When you think of the most famous women in aviation history, few names probably come to mind. Surely you know of Amelia Earhart, the first female aviator to fly solo across the Atlantic Ocean — and then mysteriously disappear on her attempt to circumnavigate the globe. Those with a little deeper knowledge on aviation history might even know Raymonde de Laroche, the first woman in the world to earn a pilot license, or even Elizabeth "Bessie" Coleman, the first African-American woman to earn a pilot license.
Experts on modern aviation may recognize the name of Beverley Bass, the first female captain of an American Airlines aircraft, who is depicted in the award-winning musical about the aftermath of Sept. 11, "Come From Away." But few people — even the biggest aviation enthusiasts — know much about Bessica Medlar Raiche.
Years before Earhart took flight, Raiche took to the skies in a solo flight, making her the first American female aviator. And that's not her only aviation accomplishment. She and her husband built that plane from scratch.
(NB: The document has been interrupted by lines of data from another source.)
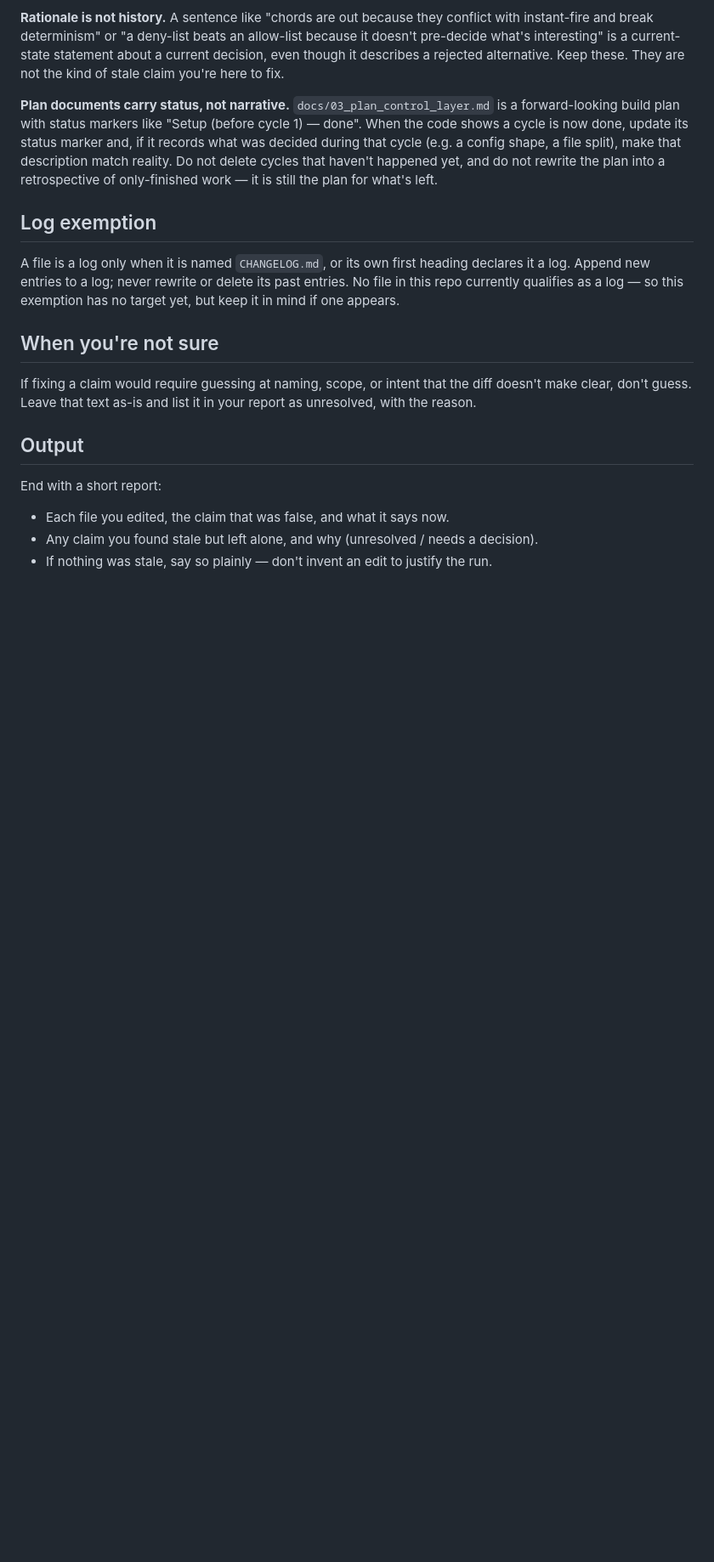
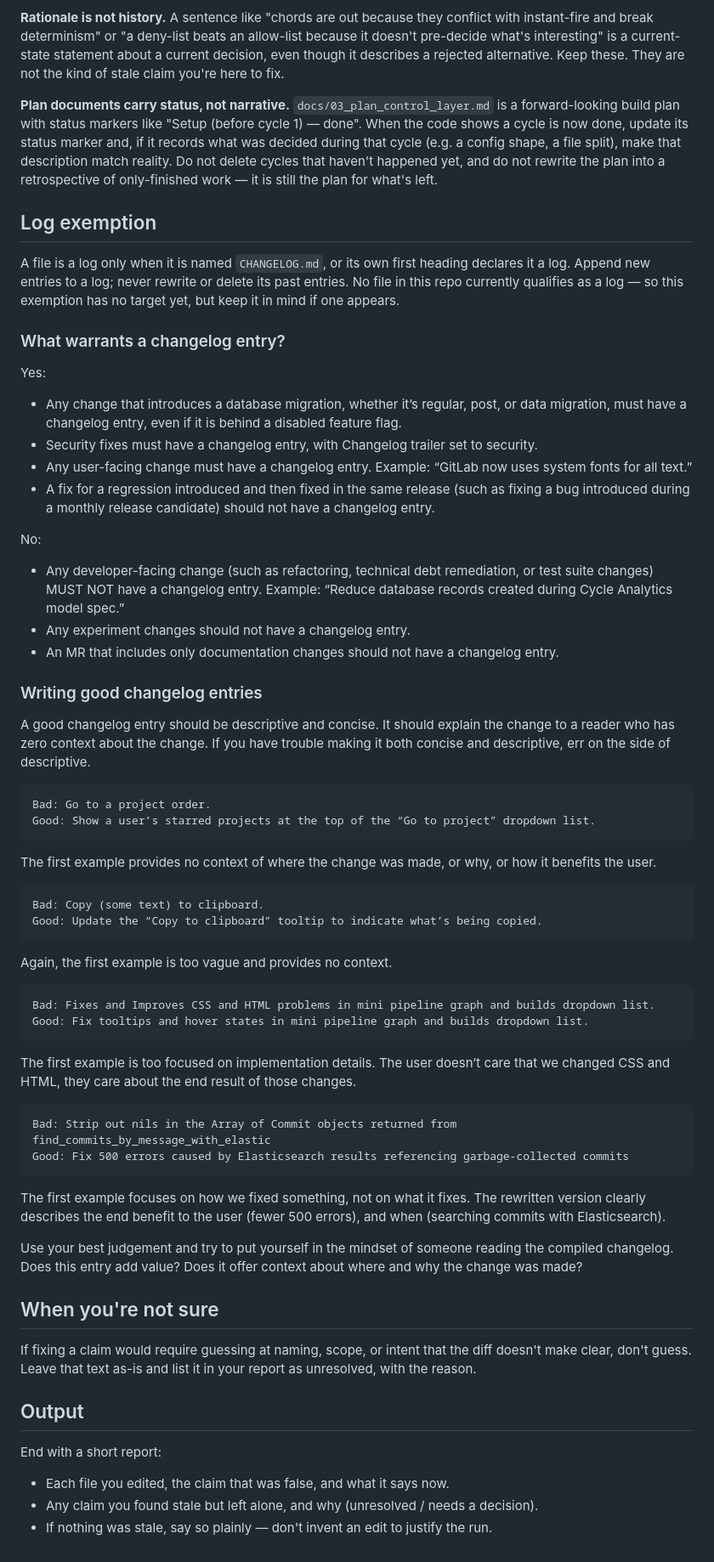
Before and after one commit to PeloNZ/fireworks, a Markdown page: .claude/agents/doc-sync.md, the part around the change. Shown at 85% size. GitHub-like rendering; blank space fills up the shorter version.

Commit message:
doc-sync: add changelog guidance from GitLab's contribution docs
.claude/agents/doc-sync.md: new sections "What warrants a changelog
entry?" and "Writing good changelog entries" transplanted from
GitLab's broader contribution guide. Covers when to/not to add
entries (migrations, security fixes, user-facing changes yes;
refactors, experiments, docs-only no) and shows four before/after
examples of vague vs. useful phrasing. No changes to existing doc-sync
policy - this is supplementary guidance for any future changelog work,
not a rule the agent enforces yet.

```diff
--- a/.claude/agents/doc-sync.md
+++ b/.claude/agents/doc-sync.md
@@ -47,6 +47,47 @@ Write present tense, describing what is true now. When a statement is superseded
 
 A file is a log only when it is named `CHANGELOG.md`, or its own first heading declares it a log. Append new entries to a log; never rewrite or delete its past entries. No file in this repo currently qualifies as a log — so this exemption has no target yet, but keep it in mind if one appears.
 
+### What warrants a changelog entry?
+
+Yes:
+
+- Any change that introduces a database migration, whether it’s regular, post, or data migration, must have a changelog entry, even if it is behind a disabled feature flag.
+- Security fixes must have a changelog entry, with Changelog trailer set to security.
+- Any user-facing change must have a changelog entry. Example: “GitLab now uses system fonts for all text.”
+- A fix for a regression introduced and then fixed in the same release (such as fixing a bug introduced during a monthly release candidate) should not have a changelog entry.
+
+No:
+
+- Any developer-facing change (such as refactoring, technical debt remediation, or test suite changes) MUST NOT have a changelog entry. Example: “Reduce database records created during Cycle Analytics model spec.”
+- Any experiment changes should not have a changelog entry.
+- An MR that includes only documentation changes should not have a changelog entry.
+
+### Writing good changelog entries
+
+A good changelog entry should be descriptive and concise. It should explain the change to a reader who has zero context about the change. If you have trouble making it both concise and descriptive, err on the side of descriptive.
+
+    Bad: Go to a project order.
+    Good: Show a user’s starred projects at the top of the “Go to project” dropdown list.
+
+The first example provides no context of where the change was made, or why, or how it benefits the user.
+
+    Bad: Copy (some text) to clipboard.
+    Good: Update the “Copy to clipboard” tooltip to indicate what’s being copied.
+
+Again, the first example is too vague and provides no context.
+
+    Bad: Fixes and Improves CSS and HTML problems in mini pipeline graph and builds dropdown list.
+    Good: Fix tooltips and hover states in mini pipeline graph and builds dropdown list.
+
+The first example is too focused on implementation details. The user doesn’t care that we changed CSS and HTML, they care about the end result of those changes.
+
+    Bad: Strip out nils in the Array of Commit objects returned from find_commits_by_message_with_elastic
+    Good: Fix 500 errors caused by Elasticsearch results referencing garbage-collected commits
+
+The first example focuses on how we fixed something, not on what it fixes. The rewritten version clearly describes the end benefit to the user (fewer 500 errors), and when (searching commits with Elasticsearch).
+
+Use your best judgement and try to put yourself in the mindset of someone reading the compiled changelog. Does this entry add value? Does it offer context about where and why the change was made?
+
 ## When you're not sure
 
 If fixing a claim would require guessing at naming, scope, or intent that the diff doesn't make clear, don't guess. Leave that text as-is and list it in your report as unresolved, with the reason.
```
And years after the whole flying thing wasn't working for her anymore, Raiche went on to become one of the country's first female doctors specializing in obstetrics and gynecology.
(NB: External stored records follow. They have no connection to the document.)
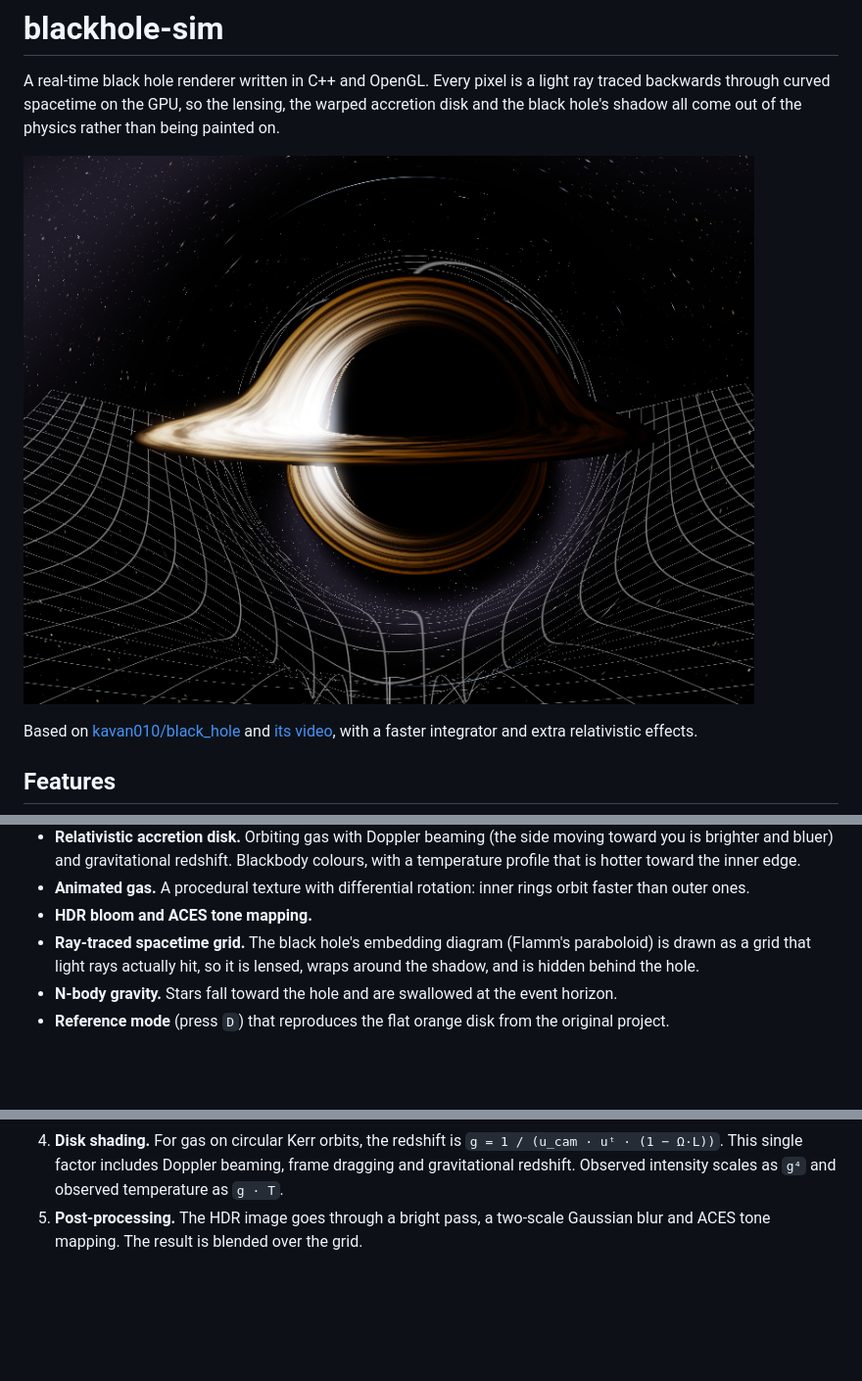
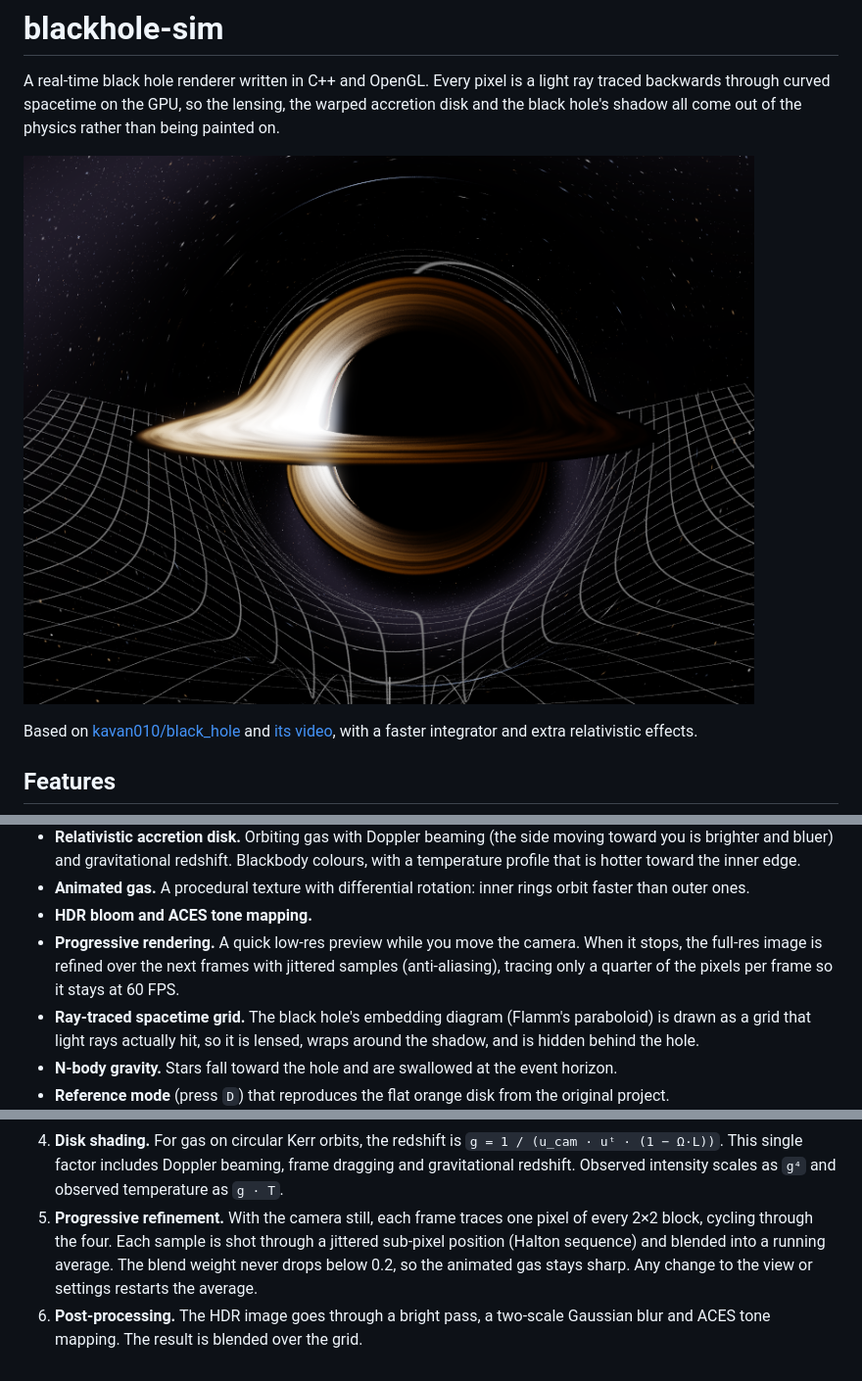
Before and after one commit to yubyunghun/blackhole-sim, a Markdown page: README.md, 3 parts joined by grey strips. Shown at 98% size. Rendered like a GitHub page; pictures changed too: docs/screenshot.png; blank space fills up the shorter version.

```diff
--- a/README.md
+++ b/README.md
@@ -29,6 +29,10 @@ relativistic effects.
 - **Animated gas.** A procedural texture with differential rotation: inner
   rings orbit faster than outer ones.
 - **HDR bloom and ACES tone mapping.**
+- **Progressive rendering.** A quick low-res preview while you move the
+  camera. When it stops, the full-res image is refined over the next frames
+  with jittered samples (anti-aliasing), tracing only a quarter of the pixels
+  per frame so it stays at 60 FPS.
 - **Ray-traced spacetime grid.** The black hole's embedding diagram (Flamm's
   paraboloid) is drawn as a grid that light rays actually hit, so it is
   lensed, wraps around the shadow, and is hidden behind the hole.
@@ -111,5 +116,10 @@ Everything is in [`src/main.cpp`](src/main.cpp), including the shaders.
    `g = 1 / (u_cam · uᵗ · (1 − Ω·L))`. This single factor includes Doppler
    beaming, frame dragging and gravitational redshift. Observed intensity
    scales as `g⁴` and observed temperature as `g · T`.
-5. **Post-processing.** The HDR image goes through a bright pass, a two-scale
+5. **Progressive refinement.** With the camera still, each frame traces one
+   pixel of every 2×2 block, cycling through the four. Each sample is shot
+   through a jittered sub-pixel position (Halton sequence) and blended into a
+   running average. The blend weight never drops below 0.2, so the animated
+   gas stays sharp. Any change to the view or settings restarts the average.
+6. **Post-processing.** The HDR image goes through a bright pass, a two-scale
    Gaussian blur and ACES tone mapping. The result is blended over the grid.
```
Also changed, not shown: other parts of README.md (+2 -1 lines), 1 other file.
As appraiser Ken Sanders said on an episode of "Antiques Roadshow" in which Raiche's great-grandson recounted his family legacy, "How can this be that America's first female aviator is virtually unknown outside of a tiny circle of aviation aficionados?" Great question — let's change that.